Commercial property loan structures can be complex and often they differ from regular home loans in that the terms and conditions may be negotiable. By having an experienced spokesperson like Loanscope on your side during the negotiation process, you’re more likely to secure the most competitive deal.
Why use Loanscope?
We provide access to an extensive network of commercial loan lenders, including major banks, investment banks, superannuation funds and private lenders. Your Loanscope commercial lending specialist will consider all aspects of your situation and ensure your loan is built around your current and future needs. Time is money, which is why we work quickly to secure your finance, so that you can focus on business as usual. Best of all, we do not charge clients for our expert advice, as the lender pays us once your loan has been finalised.
How do commercial property loans work?
Like with residential lending, you must choose between variable and fixed rates, or a combination of both; principal and interest loan repayments or interest-only; and the features you are most likely to need. Loanscope can set up a line of credit for your commercial property loan, allowing you to draw funding out, up to a certain limit. The benefit of a line of credit is that you only pay interest on what you’ve drawn down.
Each lender has its own maximum loan amounts, and Loanscope will explain any restrictions. The type of commercial property loan and nature of your security will influence how much you can borrow. A larger deposit (at least 30% of the purchase price) is usually required, but if you are a homeowner you can offer your property as collateral for the loan. Other securities may include offices and office blocks, factories and industrial sites, warehouses and retail shops.
GST: Investors should keep in mind that GST applies when buying a commercial property, so be sure to allow an extra 10% on top of the purchase price. GST can be claimed back as an input tax credit against GST charged on the property’s rent.
Costs: Maintenance, repairs and rates are usually the responsibility of the lessee, not the landlord for a commercial property.

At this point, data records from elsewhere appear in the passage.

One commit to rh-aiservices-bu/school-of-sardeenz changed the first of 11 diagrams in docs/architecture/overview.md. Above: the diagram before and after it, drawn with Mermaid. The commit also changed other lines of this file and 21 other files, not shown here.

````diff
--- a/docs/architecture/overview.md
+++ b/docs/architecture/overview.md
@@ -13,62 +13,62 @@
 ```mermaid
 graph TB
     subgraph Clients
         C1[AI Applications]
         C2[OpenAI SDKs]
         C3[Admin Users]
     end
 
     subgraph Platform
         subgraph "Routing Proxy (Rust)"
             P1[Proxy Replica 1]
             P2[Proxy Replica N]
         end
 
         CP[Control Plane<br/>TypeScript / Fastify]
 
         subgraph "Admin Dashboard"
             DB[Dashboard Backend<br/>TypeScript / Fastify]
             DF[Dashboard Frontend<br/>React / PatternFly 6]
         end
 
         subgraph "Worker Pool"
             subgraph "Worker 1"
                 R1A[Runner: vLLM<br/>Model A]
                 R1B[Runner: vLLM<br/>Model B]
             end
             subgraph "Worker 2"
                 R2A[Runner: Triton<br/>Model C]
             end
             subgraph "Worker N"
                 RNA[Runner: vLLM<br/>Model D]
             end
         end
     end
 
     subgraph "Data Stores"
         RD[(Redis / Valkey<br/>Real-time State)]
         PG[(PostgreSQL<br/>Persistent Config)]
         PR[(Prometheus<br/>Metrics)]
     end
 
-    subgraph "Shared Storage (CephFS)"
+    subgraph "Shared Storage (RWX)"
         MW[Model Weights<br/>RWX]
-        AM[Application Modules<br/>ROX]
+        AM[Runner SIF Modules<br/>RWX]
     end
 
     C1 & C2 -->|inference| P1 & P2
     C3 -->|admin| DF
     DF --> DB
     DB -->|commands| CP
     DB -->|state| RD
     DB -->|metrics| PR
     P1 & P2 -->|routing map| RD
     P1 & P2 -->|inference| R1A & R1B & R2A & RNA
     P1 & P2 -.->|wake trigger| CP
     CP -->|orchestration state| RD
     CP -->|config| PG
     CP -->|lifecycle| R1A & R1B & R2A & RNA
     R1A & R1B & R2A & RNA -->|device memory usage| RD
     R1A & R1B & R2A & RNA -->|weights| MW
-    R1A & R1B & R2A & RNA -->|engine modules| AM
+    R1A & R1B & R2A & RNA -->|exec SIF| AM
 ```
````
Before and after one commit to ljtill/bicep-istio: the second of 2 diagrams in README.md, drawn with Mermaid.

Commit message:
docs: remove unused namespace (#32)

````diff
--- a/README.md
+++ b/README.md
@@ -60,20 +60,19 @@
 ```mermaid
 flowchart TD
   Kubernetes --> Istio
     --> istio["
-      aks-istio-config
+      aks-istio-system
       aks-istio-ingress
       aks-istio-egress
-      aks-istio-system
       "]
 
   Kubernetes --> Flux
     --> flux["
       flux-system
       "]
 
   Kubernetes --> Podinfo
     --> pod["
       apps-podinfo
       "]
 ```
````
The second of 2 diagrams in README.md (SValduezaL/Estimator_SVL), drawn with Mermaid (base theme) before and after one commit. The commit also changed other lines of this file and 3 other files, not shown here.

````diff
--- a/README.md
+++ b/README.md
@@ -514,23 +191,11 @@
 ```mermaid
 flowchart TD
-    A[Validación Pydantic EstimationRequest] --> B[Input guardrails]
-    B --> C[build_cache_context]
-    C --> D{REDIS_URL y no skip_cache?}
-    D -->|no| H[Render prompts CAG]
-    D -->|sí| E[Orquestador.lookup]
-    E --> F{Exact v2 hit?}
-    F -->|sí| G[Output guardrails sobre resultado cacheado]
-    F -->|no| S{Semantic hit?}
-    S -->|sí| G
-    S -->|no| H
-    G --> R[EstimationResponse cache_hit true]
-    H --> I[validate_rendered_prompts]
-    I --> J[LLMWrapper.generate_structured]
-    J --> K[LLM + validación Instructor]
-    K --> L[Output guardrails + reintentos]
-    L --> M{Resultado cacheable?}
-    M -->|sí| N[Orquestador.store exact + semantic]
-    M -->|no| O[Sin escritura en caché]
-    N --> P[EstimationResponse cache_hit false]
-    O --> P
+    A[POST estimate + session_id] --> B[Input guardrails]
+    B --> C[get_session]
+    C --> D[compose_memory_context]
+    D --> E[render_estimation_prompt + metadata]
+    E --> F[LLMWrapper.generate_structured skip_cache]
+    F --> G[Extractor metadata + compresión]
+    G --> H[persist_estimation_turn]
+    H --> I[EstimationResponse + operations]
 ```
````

Make sure your lease specifies who’s liable for what clearly.
Use: Be sure to consider the intended use of the commercial property, as this can place restrictions on the type of tenants you may attract.
It all starts with a phone call…
Our lending specialists are ready and waiting to discuss all of your commercial property lending needs. Please get in touch.